My other half was out chopping wood, in his grungiest old clothes reserved for that, and general barn duty.  The Porsche driver saw him first, and drove down to the barn and wood pile shed.  He stepped out of the car, wearing a pristine Untuckit shirt.  Those are unmistakable because of the length and shape of their hemlines.  No way was this guy not lost.

He knew he was at the wrong farm, and was looking for directions to one which is now a B&B.  He was only about a mile and a half from his destination.  Giving him directions was easy.  What astonished me most was that he didn’t have a GPS.  A car that old wouldn’t have had one built in, with a dashboard display.  Still, I would have expected him to have, say, a Garmin, that he could plug into a cigarette lighter/12 volt plug, or a cell phone that could be used as one.  Sure, a GPS can be a little off, telling you where to turn, but not by a mile and a half, so it was obvious he didn’t have one.

Luxury cars (and sports cars) are very common around here, but nobody from this area drives somethng as impractical as a Porsche.

We’ve had people turn in here before, not knowing they were lost, asking where they should park for our pick-your-own strawberries.  It happens, although their first clue should be that there is no sign out by the road advertising it.
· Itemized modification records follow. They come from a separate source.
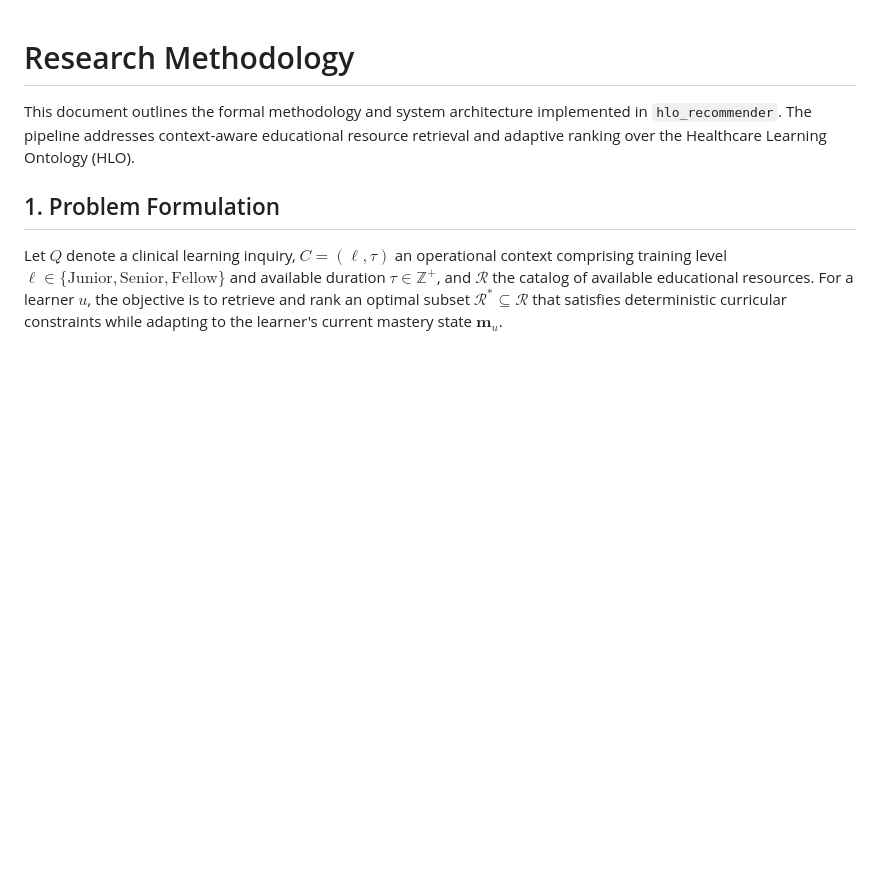
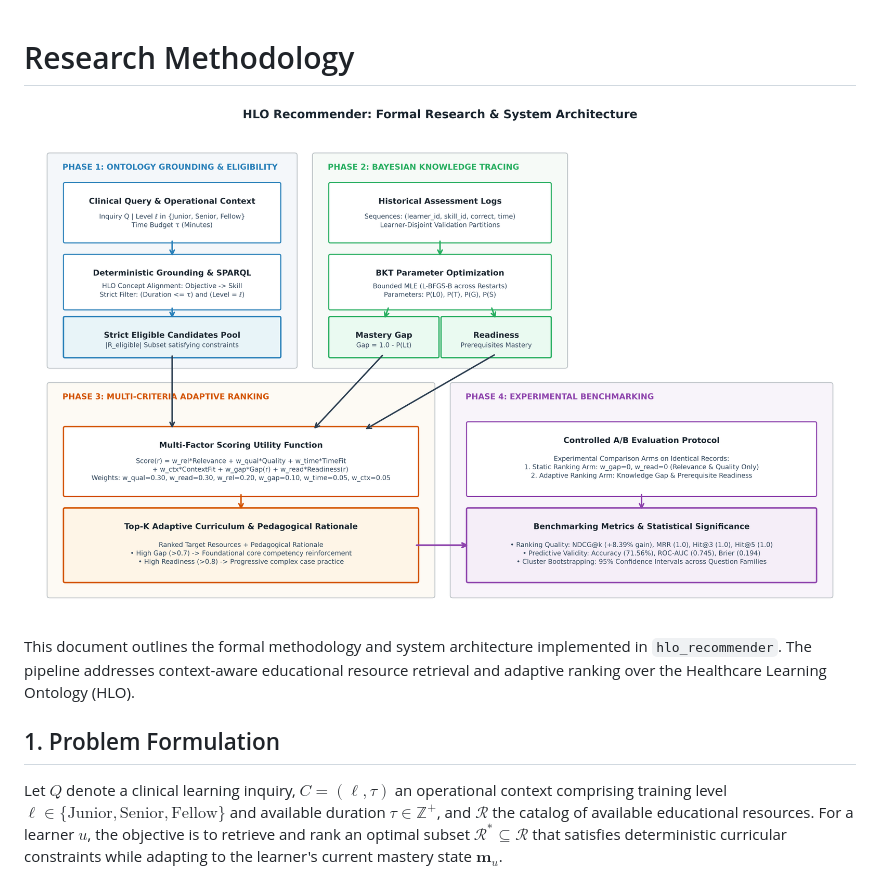
Before and after one commit to anooos2124/HLO-recommendation-system, a Markdown page: docs/methodology.md, the part around the change. Drawn GitHub-style; pictures changed too: docs/methodology_diagram.png (added); blank space fills up the shorter version.

Commit message:
docs: add research methodology architecture diagram

```diff
--- a/docs/methodology.md
+++ b/docs/methodology.md
@@ -1,4 +1,6 @@
 # Research Methodology
+
+![System Architecture and Research Methodology](methodology_diagram.png)
 
 This document outlines the formal methodology and system architecture implemented in `hlo_recommender`. The pipeline addresses context-aware educational resource retrieval and adaptive ranking over the Healthcare Learning Ontology (HLO).
 
```
Also changed, not shown: 1 other file.
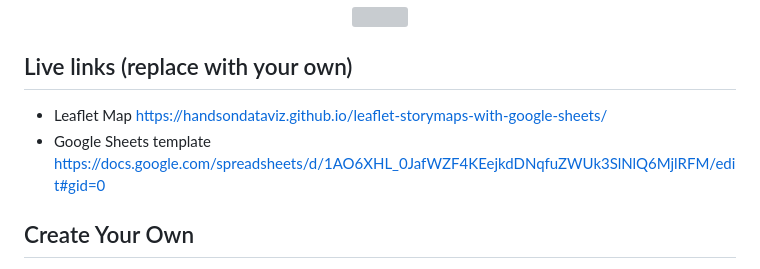
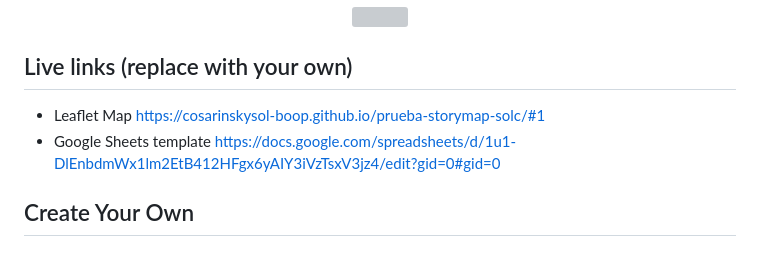
Before and after one commit to cosarinskysol-boop/prueba-storymap-solc, a Markdown page: README.md, the part around the change. Rendered like a GitHub page; grey boxes are pictures that could not be loaded.

```diff
--- a/README.md
+++ b/README.md
@@ -7,8 +7,8 @@ Supports images, audio and video embeddings, and Leaflet TileLayer/geojson overl
 </p>
 
 ## Live links (replace with your own)
-- Leaflet Map [https://handsondataviz.github.io/leaflet-storymaps-with-google-sheets/](https://cosarinskysol-boop.github.io/prueba-storymap-solc/#1)
-- Google Sheets template https://docs.google.com/spreadsheets/d/1AO6XHL_0JafWZF4KEejkdDNqfuZWUk3SlNlQ6MjlRFM/edit#gid=0
+- Leaflet Map https://cosarinskysol-boop.github.io/prueba-storymap-solc/#1
+- Google Sheets template https://docs.google.com/spreadsheets/d/1u1-DlEnbdmWx1lm2EtB412HFgx6yAIY3iVzTsxV3jz4/edit?gid=0#gid=0
 
 ## Create Your Own
 - See step-by-step tutorial in *Hands-On Data Visualization* https://HandsOnDataViz.org/leaflet-storymaps-with-google-sheets.html
```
No harm, no foul.  Still, it was an interesting way to start a weekend.